**Exercise goal:**
Where a line below has the string "Number" in it, include it in the count, and give that count alone.

**Records supplied:**
****************************************

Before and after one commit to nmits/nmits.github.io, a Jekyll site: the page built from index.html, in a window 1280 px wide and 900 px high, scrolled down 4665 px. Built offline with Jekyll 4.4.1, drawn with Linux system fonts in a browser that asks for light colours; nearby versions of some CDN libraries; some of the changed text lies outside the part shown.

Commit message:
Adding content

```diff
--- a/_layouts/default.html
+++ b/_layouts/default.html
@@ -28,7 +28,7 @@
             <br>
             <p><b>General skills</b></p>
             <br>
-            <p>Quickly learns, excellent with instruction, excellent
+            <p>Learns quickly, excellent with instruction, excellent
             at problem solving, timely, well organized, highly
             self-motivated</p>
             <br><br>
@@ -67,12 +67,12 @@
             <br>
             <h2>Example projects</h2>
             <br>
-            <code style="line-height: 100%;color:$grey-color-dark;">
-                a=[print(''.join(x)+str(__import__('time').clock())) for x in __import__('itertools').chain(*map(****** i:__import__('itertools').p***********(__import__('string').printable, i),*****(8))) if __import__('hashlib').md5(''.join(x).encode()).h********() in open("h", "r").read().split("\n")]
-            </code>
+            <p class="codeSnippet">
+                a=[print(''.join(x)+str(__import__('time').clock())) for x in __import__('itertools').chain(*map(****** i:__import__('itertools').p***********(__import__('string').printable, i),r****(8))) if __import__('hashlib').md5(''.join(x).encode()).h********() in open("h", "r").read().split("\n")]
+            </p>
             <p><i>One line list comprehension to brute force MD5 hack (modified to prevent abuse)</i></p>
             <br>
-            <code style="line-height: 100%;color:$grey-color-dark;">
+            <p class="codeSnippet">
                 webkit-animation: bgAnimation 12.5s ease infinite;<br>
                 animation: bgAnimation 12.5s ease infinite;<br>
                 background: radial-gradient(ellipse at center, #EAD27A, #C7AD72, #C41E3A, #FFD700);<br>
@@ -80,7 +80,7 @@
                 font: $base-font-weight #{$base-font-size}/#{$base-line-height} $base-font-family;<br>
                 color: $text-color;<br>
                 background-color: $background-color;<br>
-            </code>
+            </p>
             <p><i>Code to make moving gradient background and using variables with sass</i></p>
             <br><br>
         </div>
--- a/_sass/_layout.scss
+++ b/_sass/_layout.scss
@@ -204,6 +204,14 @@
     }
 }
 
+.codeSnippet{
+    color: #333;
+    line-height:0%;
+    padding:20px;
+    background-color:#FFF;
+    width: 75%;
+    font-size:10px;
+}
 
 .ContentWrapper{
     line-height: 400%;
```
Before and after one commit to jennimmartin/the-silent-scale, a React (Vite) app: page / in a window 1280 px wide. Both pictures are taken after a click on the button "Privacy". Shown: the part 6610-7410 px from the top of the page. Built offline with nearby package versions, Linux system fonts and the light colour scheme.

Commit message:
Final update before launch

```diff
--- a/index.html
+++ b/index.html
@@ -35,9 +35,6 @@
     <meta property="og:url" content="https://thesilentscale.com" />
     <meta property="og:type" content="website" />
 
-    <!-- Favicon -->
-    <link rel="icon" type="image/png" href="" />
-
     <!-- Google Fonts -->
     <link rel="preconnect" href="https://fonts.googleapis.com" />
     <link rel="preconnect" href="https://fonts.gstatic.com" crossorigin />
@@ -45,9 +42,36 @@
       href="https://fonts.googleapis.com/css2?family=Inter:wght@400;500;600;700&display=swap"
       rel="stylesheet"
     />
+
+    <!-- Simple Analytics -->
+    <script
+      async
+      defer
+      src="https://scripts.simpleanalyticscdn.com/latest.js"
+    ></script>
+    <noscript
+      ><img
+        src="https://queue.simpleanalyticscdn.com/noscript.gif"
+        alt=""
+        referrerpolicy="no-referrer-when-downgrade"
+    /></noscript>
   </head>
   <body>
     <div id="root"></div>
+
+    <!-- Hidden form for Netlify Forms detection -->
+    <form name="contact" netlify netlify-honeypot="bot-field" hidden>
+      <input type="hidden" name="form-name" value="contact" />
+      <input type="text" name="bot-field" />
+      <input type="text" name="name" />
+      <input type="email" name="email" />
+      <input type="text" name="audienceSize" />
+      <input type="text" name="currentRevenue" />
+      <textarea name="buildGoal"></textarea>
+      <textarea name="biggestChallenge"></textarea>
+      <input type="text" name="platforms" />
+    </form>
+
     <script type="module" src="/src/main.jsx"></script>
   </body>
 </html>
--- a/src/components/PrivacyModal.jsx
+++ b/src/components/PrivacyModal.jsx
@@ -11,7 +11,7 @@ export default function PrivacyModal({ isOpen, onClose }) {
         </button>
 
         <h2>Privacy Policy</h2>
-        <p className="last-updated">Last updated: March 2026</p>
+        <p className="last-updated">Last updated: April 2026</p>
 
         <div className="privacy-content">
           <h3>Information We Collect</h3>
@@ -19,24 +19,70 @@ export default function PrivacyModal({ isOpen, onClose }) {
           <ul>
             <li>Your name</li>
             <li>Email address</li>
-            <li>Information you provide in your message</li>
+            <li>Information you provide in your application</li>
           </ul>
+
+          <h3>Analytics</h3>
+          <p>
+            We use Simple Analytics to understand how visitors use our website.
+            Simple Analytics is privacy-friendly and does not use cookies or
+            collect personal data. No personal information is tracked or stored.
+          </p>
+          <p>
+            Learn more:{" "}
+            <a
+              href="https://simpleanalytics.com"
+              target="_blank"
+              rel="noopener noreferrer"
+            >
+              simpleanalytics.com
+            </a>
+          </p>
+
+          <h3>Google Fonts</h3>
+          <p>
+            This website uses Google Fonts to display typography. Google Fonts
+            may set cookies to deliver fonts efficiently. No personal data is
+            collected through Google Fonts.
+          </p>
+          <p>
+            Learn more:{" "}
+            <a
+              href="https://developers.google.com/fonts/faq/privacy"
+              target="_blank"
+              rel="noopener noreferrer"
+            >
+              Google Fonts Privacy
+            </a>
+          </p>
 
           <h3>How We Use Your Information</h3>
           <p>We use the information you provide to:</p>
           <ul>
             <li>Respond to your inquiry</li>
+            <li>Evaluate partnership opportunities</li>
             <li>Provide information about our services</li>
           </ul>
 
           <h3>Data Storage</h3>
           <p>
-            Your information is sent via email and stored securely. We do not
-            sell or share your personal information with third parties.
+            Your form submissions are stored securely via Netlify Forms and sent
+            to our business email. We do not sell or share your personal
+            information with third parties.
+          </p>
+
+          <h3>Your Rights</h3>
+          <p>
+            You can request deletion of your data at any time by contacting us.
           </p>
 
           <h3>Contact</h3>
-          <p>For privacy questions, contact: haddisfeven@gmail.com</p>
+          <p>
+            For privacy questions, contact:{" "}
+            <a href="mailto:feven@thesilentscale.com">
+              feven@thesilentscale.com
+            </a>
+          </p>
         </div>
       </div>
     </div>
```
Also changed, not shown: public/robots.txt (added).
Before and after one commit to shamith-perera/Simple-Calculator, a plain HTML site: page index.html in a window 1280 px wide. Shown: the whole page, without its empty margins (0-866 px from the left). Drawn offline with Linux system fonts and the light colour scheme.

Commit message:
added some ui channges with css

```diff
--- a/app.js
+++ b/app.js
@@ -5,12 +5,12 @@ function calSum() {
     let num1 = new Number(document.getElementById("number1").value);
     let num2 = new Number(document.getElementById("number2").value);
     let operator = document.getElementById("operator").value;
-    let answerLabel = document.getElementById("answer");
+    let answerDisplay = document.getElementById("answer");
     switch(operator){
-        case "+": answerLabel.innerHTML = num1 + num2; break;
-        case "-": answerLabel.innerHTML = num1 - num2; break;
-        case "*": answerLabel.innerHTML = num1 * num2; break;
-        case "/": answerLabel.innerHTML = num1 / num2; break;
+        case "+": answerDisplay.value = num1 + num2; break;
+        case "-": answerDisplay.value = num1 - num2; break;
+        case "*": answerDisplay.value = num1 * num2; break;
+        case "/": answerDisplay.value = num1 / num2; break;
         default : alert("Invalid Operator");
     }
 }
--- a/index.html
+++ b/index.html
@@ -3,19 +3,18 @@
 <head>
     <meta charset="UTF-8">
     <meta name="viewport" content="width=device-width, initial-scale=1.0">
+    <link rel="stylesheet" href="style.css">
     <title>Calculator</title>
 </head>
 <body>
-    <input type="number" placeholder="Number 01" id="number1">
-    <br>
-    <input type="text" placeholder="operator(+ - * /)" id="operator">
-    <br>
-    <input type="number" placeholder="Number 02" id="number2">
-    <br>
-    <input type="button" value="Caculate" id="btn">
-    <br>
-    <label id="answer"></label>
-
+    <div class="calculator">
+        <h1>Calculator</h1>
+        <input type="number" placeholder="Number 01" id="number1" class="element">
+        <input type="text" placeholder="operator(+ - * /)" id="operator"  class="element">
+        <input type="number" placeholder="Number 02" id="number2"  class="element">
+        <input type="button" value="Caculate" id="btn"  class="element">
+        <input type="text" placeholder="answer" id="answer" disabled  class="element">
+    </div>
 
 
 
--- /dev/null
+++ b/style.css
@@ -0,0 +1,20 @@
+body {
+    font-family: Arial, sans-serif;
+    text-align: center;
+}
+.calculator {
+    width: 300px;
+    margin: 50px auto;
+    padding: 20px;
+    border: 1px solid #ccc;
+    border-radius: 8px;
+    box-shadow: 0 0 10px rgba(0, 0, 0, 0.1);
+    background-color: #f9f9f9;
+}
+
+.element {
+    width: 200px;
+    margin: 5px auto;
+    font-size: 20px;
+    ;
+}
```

****************************************

**Task answer:**
6